Work through the data below and state how many lines contain "Human", giving that number alone.

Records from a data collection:
*-*-*
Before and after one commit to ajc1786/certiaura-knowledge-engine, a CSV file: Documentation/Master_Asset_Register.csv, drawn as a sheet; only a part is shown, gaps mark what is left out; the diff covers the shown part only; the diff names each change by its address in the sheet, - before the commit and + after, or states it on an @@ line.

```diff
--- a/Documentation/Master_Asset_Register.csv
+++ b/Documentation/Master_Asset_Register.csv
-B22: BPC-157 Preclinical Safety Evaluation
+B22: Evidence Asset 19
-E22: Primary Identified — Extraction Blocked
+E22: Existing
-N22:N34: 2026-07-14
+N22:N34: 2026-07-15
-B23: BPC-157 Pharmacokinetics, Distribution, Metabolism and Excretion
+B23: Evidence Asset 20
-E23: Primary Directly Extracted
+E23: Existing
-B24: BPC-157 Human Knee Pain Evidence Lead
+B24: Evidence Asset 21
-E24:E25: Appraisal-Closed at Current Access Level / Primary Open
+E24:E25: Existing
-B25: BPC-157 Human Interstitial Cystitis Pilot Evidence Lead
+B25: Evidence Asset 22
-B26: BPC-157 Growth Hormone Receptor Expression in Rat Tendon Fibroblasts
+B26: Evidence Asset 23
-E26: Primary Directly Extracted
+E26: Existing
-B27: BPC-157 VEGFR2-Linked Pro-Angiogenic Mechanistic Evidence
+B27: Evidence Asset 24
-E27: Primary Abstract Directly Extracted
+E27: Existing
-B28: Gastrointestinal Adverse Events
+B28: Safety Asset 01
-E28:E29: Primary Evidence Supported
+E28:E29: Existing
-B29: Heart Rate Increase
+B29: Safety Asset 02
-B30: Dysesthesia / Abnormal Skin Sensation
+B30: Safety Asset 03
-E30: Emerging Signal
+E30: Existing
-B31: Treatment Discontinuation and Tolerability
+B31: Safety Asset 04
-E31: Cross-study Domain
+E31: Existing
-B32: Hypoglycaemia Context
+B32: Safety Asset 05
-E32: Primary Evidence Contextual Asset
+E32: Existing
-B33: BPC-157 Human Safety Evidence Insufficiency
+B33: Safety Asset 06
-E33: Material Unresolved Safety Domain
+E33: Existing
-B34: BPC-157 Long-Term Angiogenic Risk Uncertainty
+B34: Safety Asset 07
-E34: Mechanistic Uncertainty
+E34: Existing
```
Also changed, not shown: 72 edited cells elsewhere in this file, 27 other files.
*-*-*
_ANSWER BOX_: 3